# What to do:
Figure out the number of lines in the data that hold the string "flex". Reply with that figure only.

# Web page edit records:
§

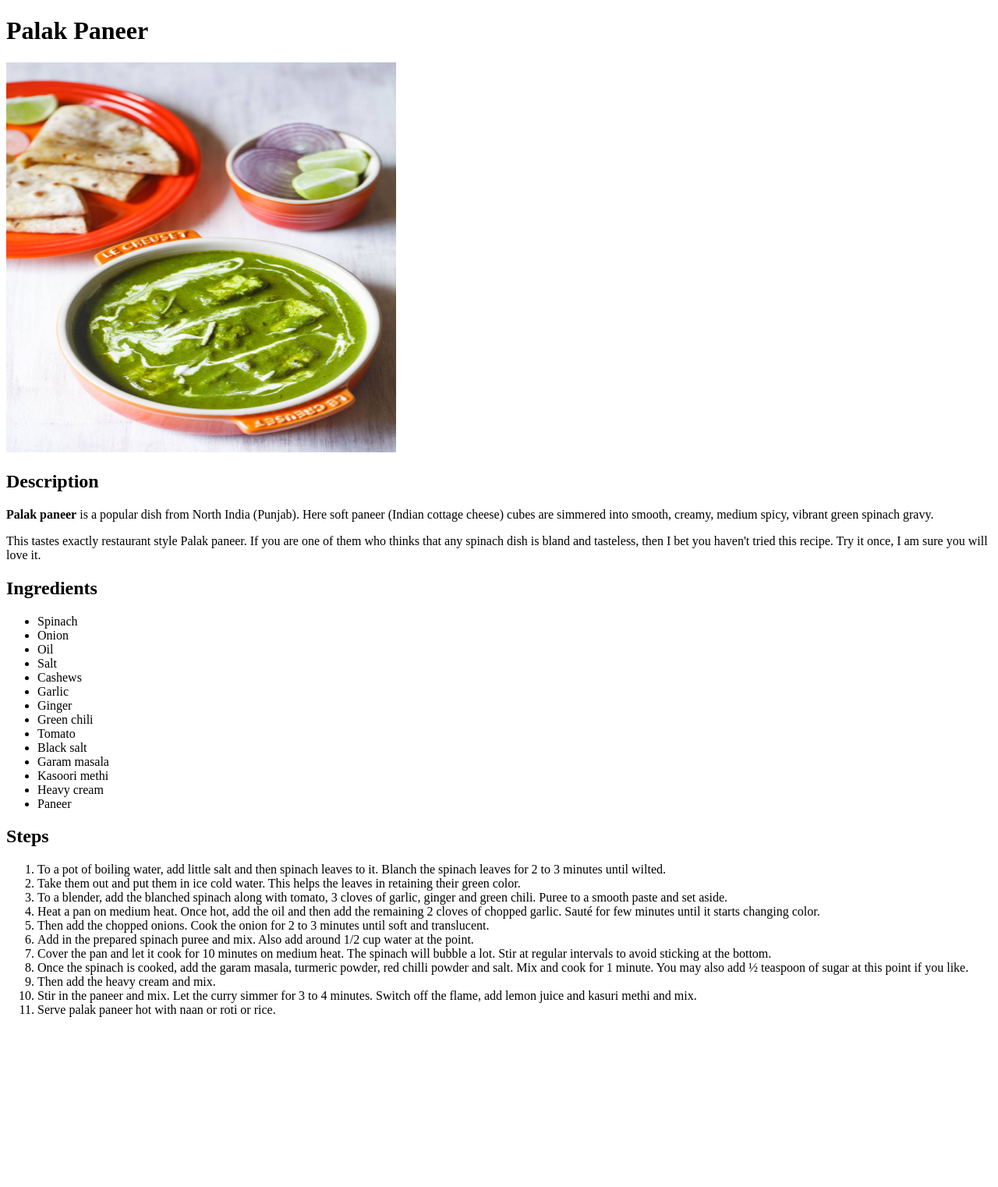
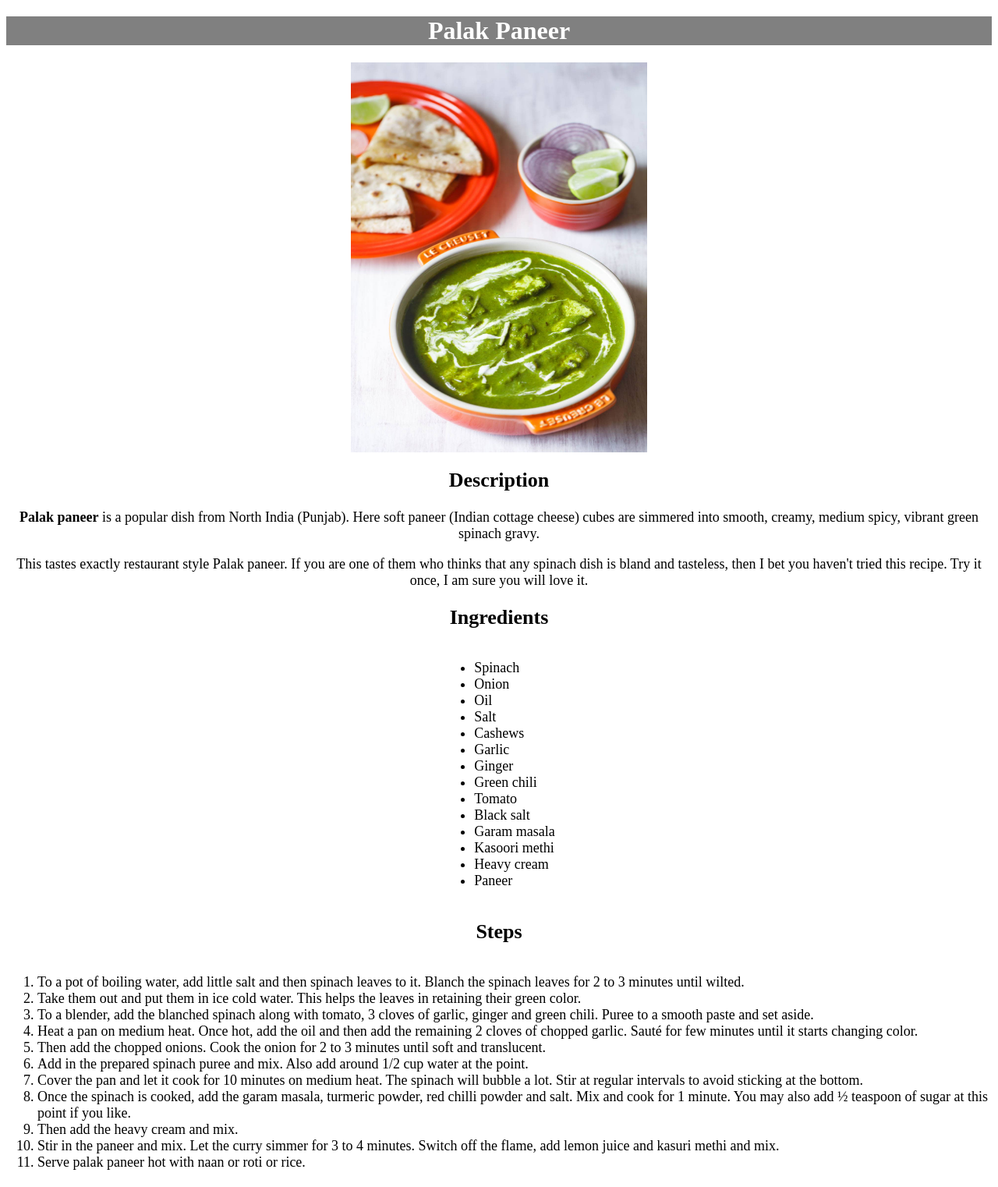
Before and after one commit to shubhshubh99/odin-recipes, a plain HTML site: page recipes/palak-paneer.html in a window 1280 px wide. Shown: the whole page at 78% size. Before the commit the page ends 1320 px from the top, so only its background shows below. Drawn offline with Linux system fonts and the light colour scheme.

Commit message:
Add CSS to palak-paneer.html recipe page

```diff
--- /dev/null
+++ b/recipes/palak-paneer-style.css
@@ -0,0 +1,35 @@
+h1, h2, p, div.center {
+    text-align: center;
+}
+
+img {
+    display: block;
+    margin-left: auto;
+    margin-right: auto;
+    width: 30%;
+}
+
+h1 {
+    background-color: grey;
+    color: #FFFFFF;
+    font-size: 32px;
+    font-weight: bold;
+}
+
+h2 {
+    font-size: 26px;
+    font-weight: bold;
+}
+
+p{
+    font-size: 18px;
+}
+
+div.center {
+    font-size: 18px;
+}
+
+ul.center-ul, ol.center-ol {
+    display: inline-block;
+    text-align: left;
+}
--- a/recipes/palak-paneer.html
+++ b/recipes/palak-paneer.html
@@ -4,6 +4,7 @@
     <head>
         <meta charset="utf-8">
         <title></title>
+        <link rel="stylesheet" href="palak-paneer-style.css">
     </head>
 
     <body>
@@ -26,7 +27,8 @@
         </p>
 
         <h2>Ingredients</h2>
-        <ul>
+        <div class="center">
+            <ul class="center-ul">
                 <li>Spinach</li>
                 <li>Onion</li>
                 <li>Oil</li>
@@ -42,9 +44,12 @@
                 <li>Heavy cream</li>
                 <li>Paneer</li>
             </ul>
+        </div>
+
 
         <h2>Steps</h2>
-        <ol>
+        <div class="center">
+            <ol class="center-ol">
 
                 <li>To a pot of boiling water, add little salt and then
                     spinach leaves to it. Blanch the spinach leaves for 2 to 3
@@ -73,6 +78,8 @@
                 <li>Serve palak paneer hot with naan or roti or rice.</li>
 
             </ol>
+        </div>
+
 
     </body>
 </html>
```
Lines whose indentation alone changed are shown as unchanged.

§

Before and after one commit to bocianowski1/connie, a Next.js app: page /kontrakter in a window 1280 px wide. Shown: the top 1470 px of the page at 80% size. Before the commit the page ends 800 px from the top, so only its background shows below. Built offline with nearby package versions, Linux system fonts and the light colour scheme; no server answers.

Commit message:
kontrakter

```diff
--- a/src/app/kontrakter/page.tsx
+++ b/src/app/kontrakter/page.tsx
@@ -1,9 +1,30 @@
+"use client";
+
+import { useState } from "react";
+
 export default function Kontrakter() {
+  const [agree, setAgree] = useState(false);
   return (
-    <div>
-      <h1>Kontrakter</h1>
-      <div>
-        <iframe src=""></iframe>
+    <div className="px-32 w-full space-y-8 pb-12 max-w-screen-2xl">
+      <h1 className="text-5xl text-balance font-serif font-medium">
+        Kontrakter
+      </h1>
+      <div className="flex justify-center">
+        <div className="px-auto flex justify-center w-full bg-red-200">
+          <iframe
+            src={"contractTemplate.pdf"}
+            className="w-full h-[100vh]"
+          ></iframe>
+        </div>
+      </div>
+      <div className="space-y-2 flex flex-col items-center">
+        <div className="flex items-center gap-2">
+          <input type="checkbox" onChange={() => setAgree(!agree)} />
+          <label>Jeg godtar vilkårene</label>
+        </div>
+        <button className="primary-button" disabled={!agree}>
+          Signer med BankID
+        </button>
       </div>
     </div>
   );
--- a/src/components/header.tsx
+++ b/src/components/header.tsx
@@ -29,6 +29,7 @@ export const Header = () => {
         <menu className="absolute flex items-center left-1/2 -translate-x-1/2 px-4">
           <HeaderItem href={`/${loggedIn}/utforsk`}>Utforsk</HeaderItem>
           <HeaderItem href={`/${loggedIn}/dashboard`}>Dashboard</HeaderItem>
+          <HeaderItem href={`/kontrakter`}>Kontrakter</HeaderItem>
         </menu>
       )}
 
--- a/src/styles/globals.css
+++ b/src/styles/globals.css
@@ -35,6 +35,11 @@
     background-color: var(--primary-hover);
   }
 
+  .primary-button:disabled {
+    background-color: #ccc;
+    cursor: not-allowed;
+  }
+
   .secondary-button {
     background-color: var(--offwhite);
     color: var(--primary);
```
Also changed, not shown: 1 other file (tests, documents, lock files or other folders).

§

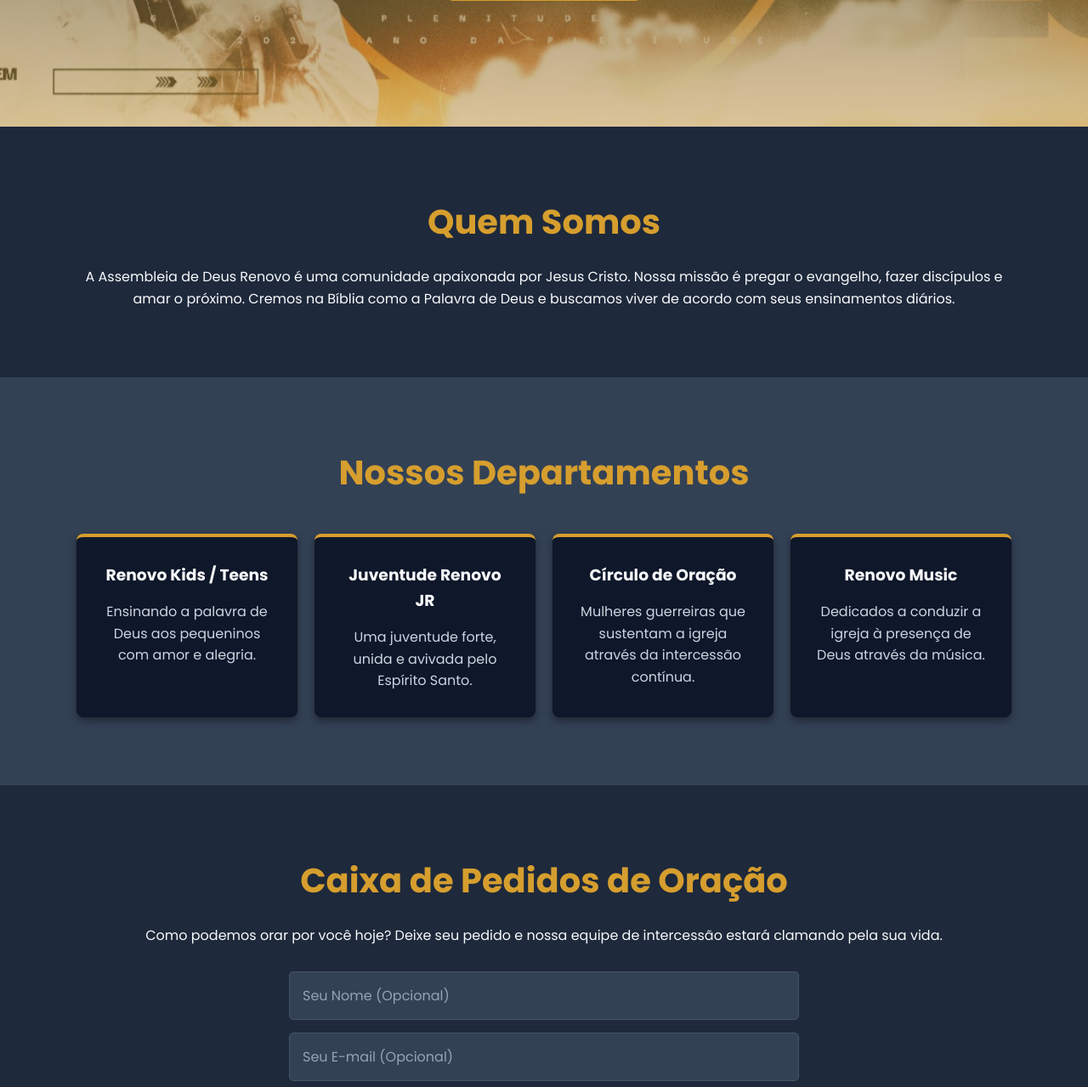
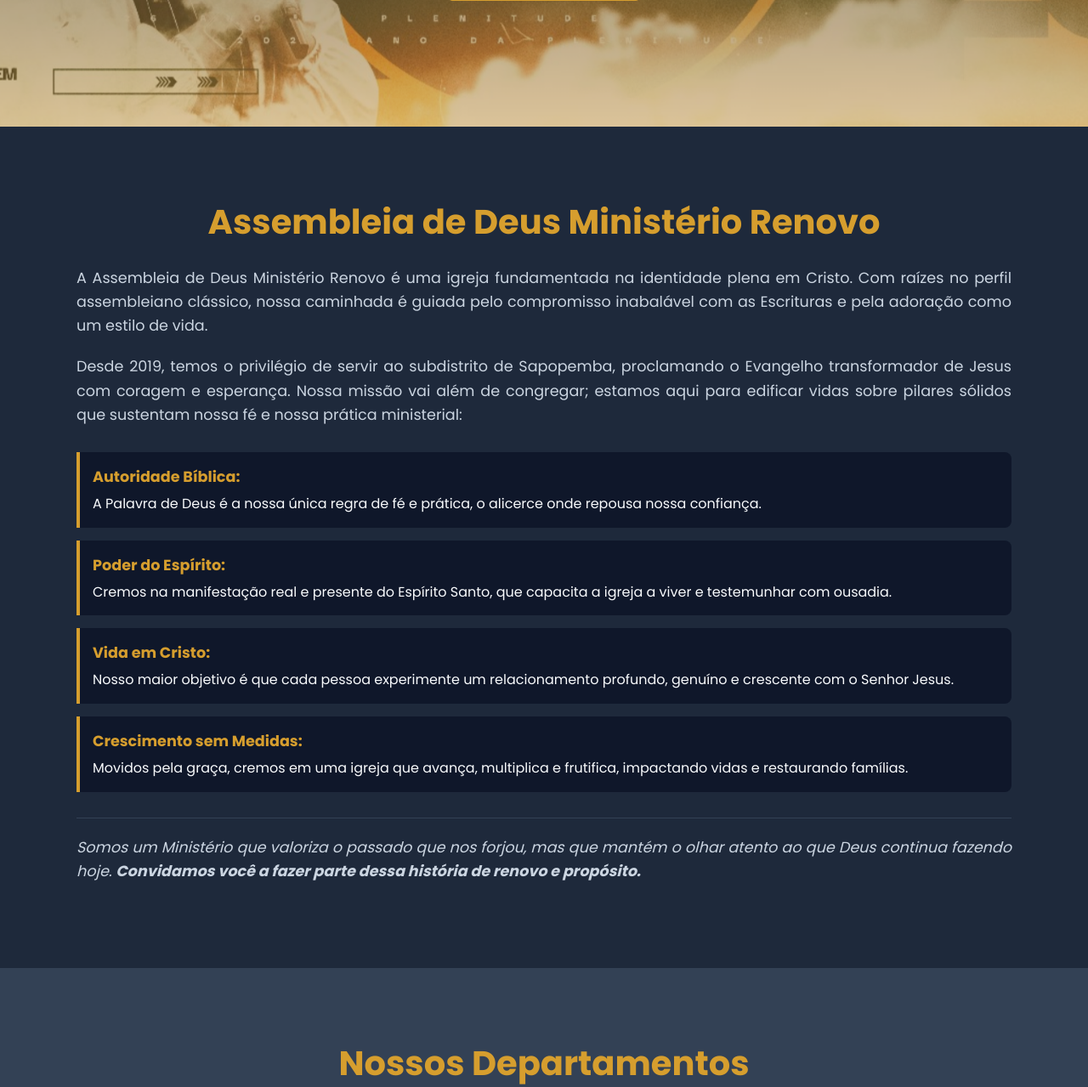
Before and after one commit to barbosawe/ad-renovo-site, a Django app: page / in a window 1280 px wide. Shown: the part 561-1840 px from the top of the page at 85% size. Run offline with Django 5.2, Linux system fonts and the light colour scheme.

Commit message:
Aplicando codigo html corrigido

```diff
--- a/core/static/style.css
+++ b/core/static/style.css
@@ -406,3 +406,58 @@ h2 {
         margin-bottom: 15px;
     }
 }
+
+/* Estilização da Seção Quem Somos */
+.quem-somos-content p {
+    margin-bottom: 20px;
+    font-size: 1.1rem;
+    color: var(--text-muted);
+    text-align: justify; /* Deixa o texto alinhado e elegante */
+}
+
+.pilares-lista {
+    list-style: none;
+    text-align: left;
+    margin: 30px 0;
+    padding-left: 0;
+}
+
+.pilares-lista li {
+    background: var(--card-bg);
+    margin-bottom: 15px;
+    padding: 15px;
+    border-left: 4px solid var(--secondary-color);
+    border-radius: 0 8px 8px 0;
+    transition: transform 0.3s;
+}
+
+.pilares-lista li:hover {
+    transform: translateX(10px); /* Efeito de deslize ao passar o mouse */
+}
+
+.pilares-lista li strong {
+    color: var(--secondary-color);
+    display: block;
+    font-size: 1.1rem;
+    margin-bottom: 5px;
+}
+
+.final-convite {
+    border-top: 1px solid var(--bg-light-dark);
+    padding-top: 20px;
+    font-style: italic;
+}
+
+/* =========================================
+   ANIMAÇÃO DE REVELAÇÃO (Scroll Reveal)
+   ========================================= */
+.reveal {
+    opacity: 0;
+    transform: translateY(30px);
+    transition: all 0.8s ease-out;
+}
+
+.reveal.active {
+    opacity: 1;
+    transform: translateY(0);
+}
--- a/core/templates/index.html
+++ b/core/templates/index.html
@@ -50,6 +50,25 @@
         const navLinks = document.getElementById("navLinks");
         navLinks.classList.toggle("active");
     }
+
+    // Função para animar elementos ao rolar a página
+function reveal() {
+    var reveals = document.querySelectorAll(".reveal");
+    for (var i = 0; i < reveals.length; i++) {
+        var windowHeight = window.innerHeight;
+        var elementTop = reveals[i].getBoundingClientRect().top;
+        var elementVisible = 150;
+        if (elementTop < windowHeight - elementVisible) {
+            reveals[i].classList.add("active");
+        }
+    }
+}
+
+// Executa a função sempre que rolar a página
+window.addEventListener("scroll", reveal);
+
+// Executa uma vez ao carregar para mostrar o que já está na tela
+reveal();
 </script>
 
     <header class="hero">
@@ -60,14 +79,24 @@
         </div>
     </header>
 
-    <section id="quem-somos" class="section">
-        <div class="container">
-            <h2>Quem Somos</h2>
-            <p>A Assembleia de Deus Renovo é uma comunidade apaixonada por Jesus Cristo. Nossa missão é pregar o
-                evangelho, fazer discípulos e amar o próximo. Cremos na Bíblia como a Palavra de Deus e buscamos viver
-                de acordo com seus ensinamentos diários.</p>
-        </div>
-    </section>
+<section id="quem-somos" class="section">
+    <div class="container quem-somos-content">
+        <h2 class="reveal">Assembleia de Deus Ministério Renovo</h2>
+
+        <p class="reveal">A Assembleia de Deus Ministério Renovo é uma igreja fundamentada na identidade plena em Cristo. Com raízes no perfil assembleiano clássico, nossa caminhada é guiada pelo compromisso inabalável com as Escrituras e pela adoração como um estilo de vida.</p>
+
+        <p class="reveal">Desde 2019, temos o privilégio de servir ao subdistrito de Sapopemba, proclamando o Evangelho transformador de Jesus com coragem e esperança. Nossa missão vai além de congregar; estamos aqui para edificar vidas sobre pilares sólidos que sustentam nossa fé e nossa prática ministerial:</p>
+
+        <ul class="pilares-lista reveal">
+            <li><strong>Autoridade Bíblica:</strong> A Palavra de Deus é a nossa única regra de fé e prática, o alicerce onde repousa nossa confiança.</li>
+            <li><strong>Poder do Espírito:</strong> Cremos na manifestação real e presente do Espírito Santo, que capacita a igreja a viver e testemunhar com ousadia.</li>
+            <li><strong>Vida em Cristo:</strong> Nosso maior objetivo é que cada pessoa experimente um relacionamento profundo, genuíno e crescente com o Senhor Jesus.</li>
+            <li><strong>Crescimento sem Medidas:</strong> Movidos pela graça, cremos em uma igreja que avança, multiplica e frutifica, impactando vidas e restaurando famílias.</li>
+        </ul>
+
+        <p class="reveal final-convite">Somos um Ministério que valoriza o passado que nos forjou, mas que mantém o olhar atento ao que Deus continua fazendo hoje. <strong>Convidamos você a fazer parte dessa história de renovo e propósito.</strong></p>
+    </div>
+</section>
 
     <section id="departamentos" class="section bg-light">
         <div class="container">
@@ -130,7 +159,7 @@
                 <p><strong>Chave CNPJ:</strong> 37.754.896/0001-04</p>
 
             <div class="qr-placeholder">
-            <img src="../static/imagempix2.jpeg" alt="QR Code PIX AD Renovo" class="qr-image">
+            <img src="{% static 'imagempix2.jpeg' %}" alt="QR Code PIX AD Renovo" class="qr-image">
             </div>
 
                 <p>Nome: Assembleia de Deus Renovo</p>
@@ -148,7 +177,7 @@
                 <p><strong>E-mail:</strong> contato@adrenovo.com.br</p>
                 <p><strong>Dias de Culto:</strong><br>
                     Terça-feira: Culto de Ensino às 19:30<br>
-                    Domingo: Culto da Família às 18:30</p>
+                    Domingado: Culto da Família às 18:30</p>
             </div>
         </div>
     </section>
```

§

# Result for this exercise:
5